I also feel so in love with where I live, which is funny because in the fall, I wasn’t feeling that way at all, but it’s been a great winter here, and somehow being away just made me love Orcas even more. I kinda feeling like I’m getting unstuck in a way, and it all feels really good. Earlier tonight I was sitting in my apartment eating dinner, just looking around and thinking how much I love my place.
Basically, to sum up, internally, I feel like my trip confirmed and deepened a lot of what I was thinking and feeling before I left, like I was already turning in a certain direction, and this was just another push in the right direction.
“I Miss You” – Bjork – I love her voice. It’s funny, I am such a rock girl at heart, and yet lately I’ve found myself listening to music with a bit more of a hip-hop type bent to it, probably because of my undying love for Fiona Apple and her geniusness, because she sometimes leans that way. Anyway I’ve just found myself attracted to that style more, and Bjork, and this song, definitely fit in with that, at least this version I have, Bjork with Rodney P. This song also reminds me of these sisters Karla and Cristina, who I hung out with a lot in the beginning of my last year of college, because they LOVED this song and first introduced me to it.
- On Not Writing (Or, Of Fear and Fond Memories)
- “Toast” by Tori Amos (and thoughts about Leaving)

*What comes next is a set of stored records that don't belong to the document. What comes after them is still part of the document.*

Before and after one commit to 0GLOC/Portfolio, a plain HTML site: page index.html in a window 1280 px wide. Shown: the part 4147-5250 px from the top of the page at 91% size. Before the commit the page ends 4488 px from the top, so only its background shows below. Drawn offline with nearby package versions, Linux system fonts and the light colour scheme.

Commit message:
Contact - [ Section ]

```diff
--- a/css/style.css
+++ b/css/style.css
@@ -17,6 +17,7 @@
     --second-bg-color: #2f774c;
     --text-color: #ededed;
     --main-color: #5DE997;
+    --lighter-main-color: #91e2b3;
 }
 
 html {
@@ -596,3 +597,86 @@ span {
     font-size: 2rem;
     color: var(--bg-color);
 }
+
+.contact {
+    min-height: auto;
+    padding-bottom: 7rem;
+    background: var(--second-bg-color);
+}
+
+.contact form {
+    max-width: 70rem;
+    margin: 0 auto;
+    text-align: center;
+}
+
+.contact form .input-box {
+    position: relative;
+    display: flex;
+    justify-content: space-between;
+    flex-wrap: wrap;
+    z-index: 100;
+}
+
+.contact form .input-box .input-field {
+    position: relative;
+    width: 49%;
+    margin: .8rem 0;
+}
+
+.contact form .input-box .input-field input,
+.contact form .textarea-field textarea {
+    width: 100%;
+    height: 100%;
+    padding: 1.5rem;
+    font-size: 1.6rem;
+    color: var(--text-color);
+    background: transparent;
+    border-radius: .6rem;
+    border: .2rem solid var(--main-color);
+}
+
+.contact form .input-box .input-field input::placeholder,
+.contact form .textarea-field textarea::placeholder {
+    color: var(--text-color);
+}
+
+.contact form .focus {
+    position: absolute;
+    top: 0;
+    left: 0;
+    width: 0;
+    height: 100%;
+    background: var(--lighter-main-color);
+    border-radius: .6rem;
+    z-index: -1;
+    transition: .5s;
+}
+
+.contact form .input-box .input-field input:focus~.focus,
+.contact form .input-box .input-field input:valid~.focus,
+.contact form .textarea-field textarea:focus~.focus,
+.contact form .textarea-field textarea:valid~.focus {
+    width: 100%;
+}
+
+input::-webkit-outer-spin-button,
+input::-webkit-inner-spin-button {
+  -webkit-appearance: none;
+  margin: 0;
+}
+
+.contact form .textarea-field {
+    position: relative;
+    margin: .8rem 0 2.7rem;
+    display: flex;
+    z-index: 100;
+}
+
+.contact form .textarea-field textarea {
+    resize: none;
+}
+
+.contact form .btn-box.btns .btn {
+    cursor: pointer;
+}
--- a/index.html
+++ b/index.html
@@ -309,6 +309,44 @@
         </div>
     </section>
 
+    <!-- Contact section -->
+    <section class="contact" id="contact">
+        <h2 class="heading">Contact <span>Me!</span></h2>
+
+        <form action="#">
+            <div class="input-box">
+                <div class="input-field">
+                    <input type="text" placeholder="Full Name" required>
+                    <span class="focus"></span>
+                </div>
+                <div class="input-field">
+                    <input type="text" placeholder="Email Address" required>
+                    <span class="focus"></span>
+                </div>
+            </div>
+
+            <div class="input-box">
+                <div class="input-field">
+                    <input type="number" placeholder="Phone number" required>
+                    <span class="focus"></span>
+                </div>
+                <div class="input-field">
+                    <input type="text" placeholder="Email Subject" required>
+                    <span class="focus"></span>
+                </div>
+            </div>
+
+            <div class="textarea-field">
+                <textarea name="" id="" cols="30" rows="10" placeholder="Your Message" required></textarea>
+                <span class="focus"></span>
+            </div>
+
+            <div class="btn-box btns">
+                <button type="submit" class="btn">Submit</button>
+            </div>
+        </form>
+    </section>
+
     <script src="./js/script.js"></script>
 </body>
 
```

- Dusky Waters, Orcas Island
- Driving Blind Under a Desert Moon
- She’s a Girl Rising From a Shell